providers' perceptions of the prescription drug?
     Secondary research question: How, if at all, do names that 
suggest an overstatement of the efficacy of the drug affect consumers' 
and/or healthcare providers' perceptions of prescription drugs?
    The ideas generated in the Prescription Drug User Fee Amendments 
pilot project proprietary name review concept paper of 2008 \1\ 
provided a starting point for the study. Based on ideas from that 
document, a review of the linguistics and social sciences literature, 
and an environmental scan, FDA developed and pretested an extreme, 
explicitly suggestive name (e.g., CureAll) and a neutral name for two 
indications, high cholesterol and gastroesophageal reflux disease (OMB 
control number 0910-0695). In the proposed main study, approximately 
500 consumers from the general population and 500 HCPs (including 
physicians, nurse practitioners, and physician assistants) will see 
these pretested extreme and neutral names plus five target (to be 
tested) names per indication and answer questions about the names, 
before and after they have been told what each drug's indication is. 
Target names will vary such that some efficacy implications are more 
apparent than others and some will more clearly imply indication or 
benefits than others. Dependent variables will include indication 
identification, efficacy, and perceptions.
---------------------------------------------------------------------------

    \1\ https://www.regulations.gov/docket?D=FDA-2008-N-0281.
_____________________________________-

    To our knowledge, this study is the first to provide a systemic 
investigation of a variety of proprietary prescription drug names.
    The questionnaire is available upon request from 
[email protected].
    FDA estimates the burden of this collection of information as 
follows:

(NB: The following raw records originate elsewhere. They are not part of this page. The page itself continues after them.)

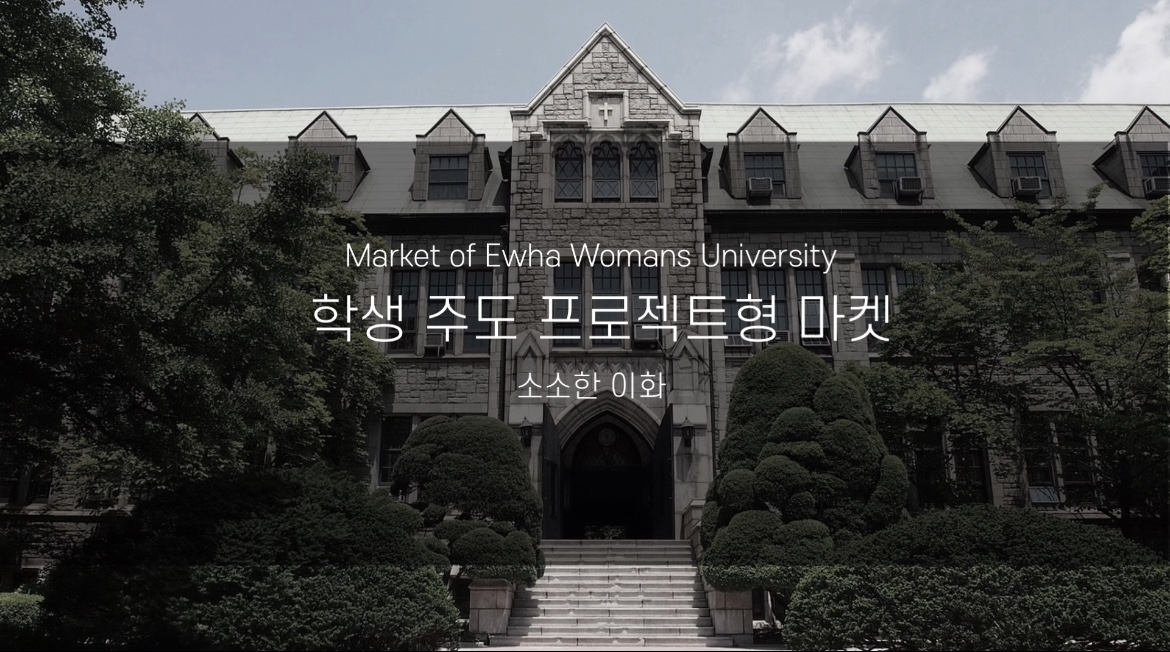
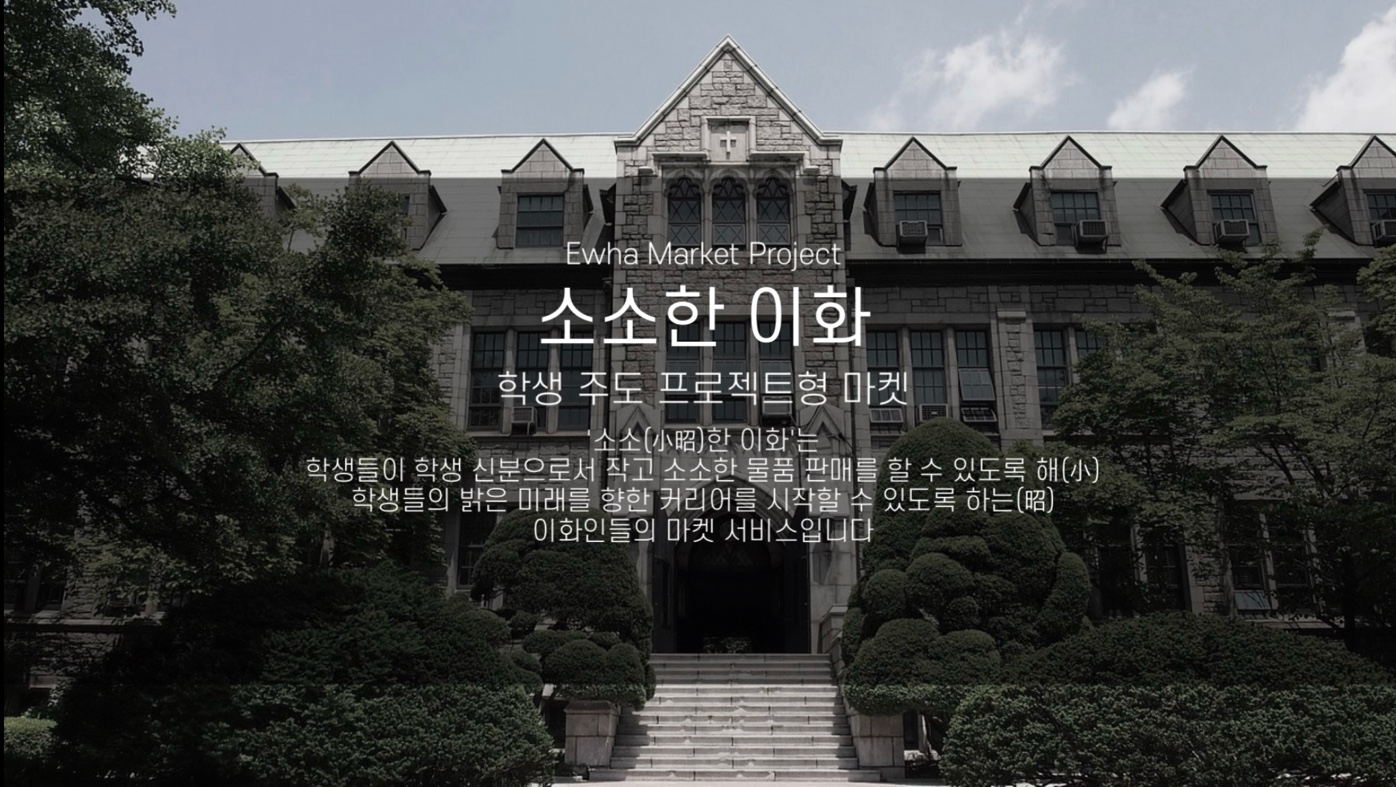
첫화면수정

diff --git a/static/style.css b/static/style.css
@@ -798,11 +798,17 @@ input[type="number"]::-webkit-outer-spin-button {
 }
 
 .page-title {
-    font-size: 24px;
-    font-weight: bold;
-    margin-top: 20px;
-    margin-bottom: 20px;
-    text-align: center;
+    position: relative;
+    width: 100%;
+    height: 100vh; 
+    overflow: hidden; 
+}
+
+.page-title .main-image {
+    width: 100%; 
+    height: 100%; 
+    object-fit: cover; 
+    display: block; 
 }
 
 .products-grid {
@@ -2651,7 +2657,7 @@ swiper-container::part(pagination-bullet-active) {
 
 .auth-buttons {
     position: absolute; 
-    bottom: 25%; 
+    bottom: 18%; /* 여기 값을 줄이면 버튼이 아래로 이동 */
     left: 50%; 
     transform: translateX(-50%); 
     display: flex;
@@ -2679,6 +2685,7 @@ swiper-container::part(pagination-bullet-active) {
     background-color: #A4C1AE; 
     transform: translateY(-2px); 
 }
+
 
 /*241211*/
 /* 슬라이더 컨테이너 */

                                                     Table 1--Estimated Annual Reporting Burden \1\
--------------------------------------------------------------------------------------------------------------------------------------------------------
                                                                  Number of
                   Activity                       Number of     responses per   Total annual        Average burden per response \2\         Total hours
                                                 respondents     respondent       responses
--------------------------------------------------------------------------------------------------------------------------------------------------------
Consumer Screener............................           1,233               1           1,233  0.08 (5 minutes).........................              99
HCP Screener.................................           1,233               1           1,233  0.08 (5 minutes).........................              99
Consumer Study...............................             493               1             493  0.33 (20 minutes)........................             163
HCP Study....................................             493               1             493  0.33 (20 minutes)........................             163
                                              ----------------------------------------------------------------------------------------------------------
    Total....................................  ..............  ..............  ..............  .........................................             524
--------------------------------------------------------------------------------------------------------------------------------------------------------
\1\ There are no capital costs or operating and maintenance costs associated with this collection of information.
\2\ Burden estimates of less than 1 hour are expressed as a fraction of an hour in decimal format.


    Dated: January 13, 2020.
Lowell J. Schiller,
Principal Associate Commissioner for Policy.
[FR Doc. 2020-00823 Filed 1-17-20; 8:45 am]
 BILLING CODE 4164-01-P